The energy supply strategy of the Olympic Delivery Authority focuses on providing the energy infrastructure required for the immediate post-games legacy requirements, thereby “future-proofing the development and avoiding the need to install additional infrastructure post-games,” organizers explain. Looking beyond 2012, it covers wider issues to support local communities and local ecology.
The strategy aims to minimise carbon emissions associated with the Olympic Park through a 50% reduction in CO2 by 2013, and reducing waste by recycling 90% of demolition material and 20% of materials used in permanent venues. It will ensure efficient water use, reuse and recycling, to reduce demand for potable water in permanent venues by 40% and a 20% reduction target for residential development.
The strategy will promote walking, cycling and public transport, and will involve the building of 80 km of walking and cycling routes, and to transport 50% of construction materials to the park by water and rail.
“We want to ensure London 2012 is remembered not only as two weeks of fantastic sporting action, but also as the ‘greenest Games’ in modern times,” says David Higgins of the ODA. “This strategy is unprecedented for a development of this nature and signals a watershed moment in the delivery of sports facilities in the UK.”
“We are meeting tomorrow’s requirements today – far exceeding current policy targets,” he adds. “Sustainability runs through all we are doing, through the design and construction of venues, the sourcing and use of energy, the re-use of waste materials and the use of sustainable transport routes such as the waterways in the centre of the Olympic Park.”
“The 2012 Games are the perfect platform to demonstrate how high sustainability standards will help transform London into an exemplary, sustainable world city, in line with my London Plan,” says London mayor Ken Livingstone. “The Olympic partners will need to set the highest standards of design, quality, resource management and environmental protection.”
A number of cost-benefit analyses are being conducted to assess the options for small-scale use of renewables as part of site works. Small wind turbines are being considered to power satellite site offices, as is the use of solar street lighting.
“This is a really ambitious strategy which will deliver the most sustainable Games in history and a sustainable legacy for the UK,” says environment minister David Miliband.
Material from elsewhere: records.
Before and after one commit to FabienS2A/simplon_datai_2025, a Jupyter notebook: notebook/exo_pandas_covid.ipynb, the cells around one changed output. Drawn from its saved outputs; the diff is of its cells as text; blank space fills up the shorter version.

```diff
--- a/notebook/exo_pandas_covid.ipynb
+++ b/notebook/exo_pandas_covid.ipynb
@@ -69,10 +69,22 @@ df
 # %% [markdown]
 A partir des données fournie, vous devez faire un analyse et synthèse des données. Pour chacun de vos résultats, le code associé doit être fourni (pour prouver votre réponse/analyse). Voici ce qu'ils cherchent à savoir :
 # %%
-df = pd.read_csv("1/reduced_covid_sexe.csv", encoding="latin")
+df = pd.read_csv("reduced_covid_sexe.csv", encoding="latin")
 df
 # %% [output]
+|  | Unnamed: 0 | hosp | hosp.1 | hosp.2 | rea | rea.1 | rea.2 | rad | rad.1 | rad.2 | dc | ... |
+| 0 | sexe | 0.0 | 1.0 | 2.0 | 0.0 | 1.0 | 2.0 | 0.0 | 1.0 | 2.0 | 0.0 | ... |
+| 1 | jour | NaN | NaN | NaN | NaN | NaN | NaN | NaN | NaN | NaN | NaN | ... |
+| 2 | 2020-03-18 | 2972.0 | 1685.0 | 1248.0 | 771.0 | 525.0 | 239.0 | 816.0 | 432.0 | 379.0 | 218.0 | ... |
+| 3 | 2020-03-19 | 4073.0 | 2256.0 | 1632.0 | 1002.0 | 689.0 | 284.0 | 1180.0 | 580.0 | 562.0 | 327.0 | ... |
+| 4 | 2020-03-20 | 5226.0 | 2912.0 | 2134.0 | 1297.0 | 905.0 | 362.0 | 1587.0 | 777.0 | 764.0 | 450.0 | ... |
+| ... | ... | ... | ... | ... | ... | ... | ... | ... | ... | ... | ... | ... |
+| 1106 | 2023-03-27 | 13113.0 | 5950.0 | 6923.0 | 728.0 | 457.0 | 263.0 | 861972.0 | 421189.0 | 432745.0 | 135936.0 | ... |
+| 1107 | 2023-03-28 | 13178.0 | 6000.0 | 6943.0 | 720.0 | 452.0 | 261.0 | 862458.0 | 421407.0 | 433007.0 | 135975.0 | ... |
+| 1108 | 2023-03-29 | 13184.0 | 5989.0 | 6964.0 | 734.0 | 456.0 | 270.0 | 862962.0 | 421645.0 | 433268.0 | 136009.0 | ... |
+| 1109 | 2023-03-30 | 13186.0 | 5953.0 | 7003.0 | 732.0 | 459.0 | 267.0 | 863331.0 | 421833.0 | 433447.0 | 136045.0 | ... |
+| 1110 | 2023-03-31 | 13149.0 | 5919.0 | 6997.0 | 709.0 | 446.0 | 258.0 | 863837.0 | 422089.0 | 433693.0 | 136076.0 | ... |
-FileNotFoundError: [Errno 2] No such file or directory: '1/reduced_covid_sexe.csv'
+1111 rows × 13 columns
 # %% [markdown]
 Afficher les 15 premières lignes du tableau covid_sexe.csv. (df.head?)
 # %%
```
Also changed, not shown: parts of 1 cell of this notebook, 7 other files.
The ODA is the single delivery body responsible for creating the venues and infrastructure for the Olympic and Paralympic Games in 2012. Its objectives support the sustainability themes set out in the London 2012 Sustainability Policy.